I’ve been a Mac user for more than two years. Over time I’ve learned lots of useful tips.
Consider this post your “Welcome Guide” into the world of Apple computing.
Let’s start off with some simple shortcuts.
- Press ⌘ ⇧ and 3 at the same time: this will take a screenshot of the whole screen.
- Press ⌘ ⇧ and 4 at the same time (the command, shift and number 4 keys): this allows you to select an area of the screen to take a screenshot.
- Pro Tip: Press ⌘ ⇧ and 4 at the same time and then press Space. This will change the cursor to a camera and you can select a whole window to take a screenshot.
If you don’t know what QuickLook is, go to the Finder, select a file, preferably an image or text file, and press Space.
A beautiful window pops up displaying a preview of the file, allowing you to quickly skim a text file or look at a picture without actually opening any app.
While the QuickLook window is showing you can press the arrow keys to navigate around the files on that folder, and QuickLook will show you a preview of the selected file.
- select a couple of image files and press space.
- In the resulting window, press the button with the four squares, on the top of the QuickLook window.
- Now you’re in Gallery Mode.
- Go back to regular QuickLook mode.
- Press the Full Screen icon on the top right of the QuickLook icon.
Imagine you’re using your Mac and a friend starts annoying you with detrimental comments, or just asking “why the hell did you get a Mac?”.
You can WOW them with this trick only the pros know:
Hold the shift-key and minimize a window pushing the yellow button on the top left.
You’ll witness a slow-motion version of the minimize animation.

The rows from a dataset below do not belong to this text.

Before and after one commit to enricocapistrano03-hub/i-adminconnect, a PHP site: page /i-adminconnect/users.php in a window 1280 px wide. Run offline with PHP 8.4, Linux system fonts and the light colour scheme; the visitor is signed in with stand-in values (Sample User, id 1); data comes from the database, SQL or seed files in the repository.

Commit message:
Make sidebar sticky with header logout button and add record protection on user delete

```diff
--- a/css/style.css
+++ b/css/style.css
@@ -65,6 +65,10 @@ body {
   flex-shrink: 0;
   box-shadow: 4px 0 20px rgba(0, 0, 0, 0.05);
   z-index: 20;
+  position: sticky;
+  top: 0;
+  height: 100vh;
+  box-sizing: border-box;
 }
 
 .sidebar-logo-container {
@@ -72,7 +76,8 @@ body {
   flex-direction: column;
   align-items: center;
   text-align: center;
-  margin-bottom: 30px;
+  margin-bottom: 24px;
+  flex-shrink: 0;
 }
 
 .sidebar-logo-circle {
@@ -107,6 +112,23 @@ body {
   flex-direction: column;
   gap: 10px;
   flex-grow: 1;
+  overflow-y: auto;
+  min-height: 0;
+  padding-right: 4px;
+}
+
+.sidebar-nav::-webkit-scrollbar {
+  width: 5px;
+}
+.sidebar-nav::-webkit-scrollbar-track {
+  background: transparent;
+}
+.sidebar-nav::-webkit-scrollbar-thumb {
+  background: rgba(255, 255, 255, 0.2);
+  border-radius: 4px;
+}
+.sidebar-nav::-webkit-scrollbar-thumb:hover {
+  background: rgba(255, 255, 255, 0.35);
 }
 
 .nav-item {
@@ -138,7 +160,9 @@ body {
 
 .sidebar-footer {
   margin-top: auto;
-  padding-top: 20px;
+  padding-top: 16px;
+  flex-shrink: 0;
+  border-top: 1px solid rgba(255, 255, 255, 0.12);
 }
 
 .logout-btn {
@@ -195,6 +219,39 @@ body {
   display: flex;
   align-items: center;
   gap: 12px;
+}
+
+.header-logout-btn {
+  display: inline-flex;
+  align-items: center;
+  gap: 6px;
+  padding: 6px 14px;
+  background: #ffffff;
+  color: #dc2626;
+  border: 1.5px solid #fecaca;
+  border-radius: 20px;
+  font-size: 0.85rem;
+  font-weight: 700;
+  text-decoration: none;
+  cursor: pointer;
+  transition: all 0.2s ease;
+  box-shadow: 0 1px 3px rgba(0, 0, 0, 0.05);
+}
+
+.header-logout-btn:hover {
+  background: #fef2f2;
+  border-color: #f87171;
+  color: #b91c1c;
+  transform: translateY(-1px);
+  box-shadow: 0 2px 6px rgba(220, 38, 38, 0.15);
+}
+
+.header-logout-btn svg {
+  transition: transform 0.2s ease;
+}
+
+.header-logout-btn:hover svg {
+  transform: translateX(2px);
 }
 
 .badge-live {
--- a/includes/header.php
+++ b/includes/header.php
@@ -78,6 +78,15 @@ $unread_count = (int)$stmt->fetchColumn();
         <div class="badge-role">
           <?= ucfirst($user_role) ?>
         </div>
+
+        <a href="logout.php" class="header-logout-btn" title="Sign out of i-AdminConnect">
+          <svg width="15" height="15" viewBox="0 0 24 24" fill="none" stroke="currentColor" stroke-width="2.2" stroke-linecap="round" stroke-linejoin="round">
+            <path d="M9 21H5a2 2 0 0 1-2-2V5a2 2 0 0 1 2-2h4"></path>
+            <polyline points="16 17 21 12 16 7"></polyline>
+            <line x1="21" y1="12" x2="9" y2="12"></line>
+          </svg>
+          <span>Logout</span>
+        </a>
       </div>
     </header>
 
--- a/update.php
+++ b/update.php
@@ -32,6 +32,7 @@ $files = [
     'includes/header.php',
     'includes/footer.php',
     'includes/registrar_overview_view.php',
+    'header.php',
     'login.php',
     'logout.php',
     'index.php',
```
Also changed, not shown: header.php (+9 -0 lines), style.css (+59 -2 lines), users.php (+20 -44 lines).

This works with any UI animation, for instance, hold shift and press F3 to activate Mission Control.
I love this feature, woes my friends all the time. You can check out a video of me demoing this feature here. Forgive the low quality of the camera.
One thing you must have already noticed is that although prettier, Finder.app is no match to the Windows Explorer in terms of functionality.
By the way, suffixing .app to an application’s name is a developer / Apple evangelist way of referring to apps.
Some weird features of Finder:
- No cut and paste (really?)
- Folders aren’t sorted to the top of the list, being treated as files (technically they’re files, but the user doesn’t need to know that)
- The green button on the left hand corner (Zoom) isn’t consistent. This is a problem with most of the Apple built-in apps.
- Showing hidden files.
Luckily you can fix all of this by installing XtraFinder. This nifty tool adds cut and paste, arranges folders to the top and makes sure Zoom actually maximizes the whole window, as Windows users are accostumed to.
There’s a few other options there and it’s all toggleable.
If you’ve installed apps from the Mac App Store (MAS), you can just go to Launchpad, press the left mouse button down on an app and all the icons will start shivering with an X icon. Just press the X icon for any MAS app to uninstall it.
However, this won’t work for apps downloaded outside the MAS.
If the app you want to uninstall didn’t provide an uninstaller script (it would be placed in the App’s folder inside Launchpad), then you can use AppCleaner.app. This free app will show all the installed apps, widgets and other stuff (did you know you can install custom QuickLook plugins?).
Select what you want to uninstall and AppCleaner will find all the related files spread throughout the system.
Keep your Mac running
Caffeine. It’s what your computer needs if you don’t want it to go to sleep when you leave it alone for a few minutes. Mac OS X has a nasty habit of turning off Wi-Fi connections when it goes to sleep, so Caffeine helps prevent that without going into System Preferences.
Did you know you can now use iMessages on your Mac? Regardless of whether or not you use the iMessage service on your iPhone or iPad, you can now use it from your Mac. You’ll need to be upgraded to Lion, though I doubt many still hold on to Snow Leopard.
Messages.app is still in beta, and will require Mountain Lion, the upcoming OS X upgrade due for a Summer release, once it releases. But until then you can use it on Lion.
I hardly ever open Coconut Battery now, because I know my MBP’s (that’s the short version of MacBook Pro for you newbies) battery isn’t what it used to be. If you’re MacBook is still mint, you canuse Coconut Battery to gloat about the battery’s health.
Retrieving music from your iDevice
So you have some music stored on your iPhone or iPad and want to unload it on your Mac. No problem, iTunes doesn’t allow it, but there’s other ways to do this. Check out Detune.
Not an everyday need for everyone, but imagine you need to edit a file in hexadecimal for some reason? Maybe to hack a feature or something else. There’s plenty of apps that do this, but Hex Fiend is definitely the cleanest.
Performance and Cleaning
There’s only one app that you need to keep your Mac in shape, and no, it’s not that blasted MacKeeper (that app will install hidden startup items, so don’t even think about it). OnyX is the tool of choice, just do all of the various steps, S.M.A.R.T. drive checking, etc… It’ll help!
If you really want to go under the hood of your Mac, download Secrets. This will install a Preference Pane on your System Preferences allowing you to toggle a bunch of hidden features, like Thumbnail icons for folders.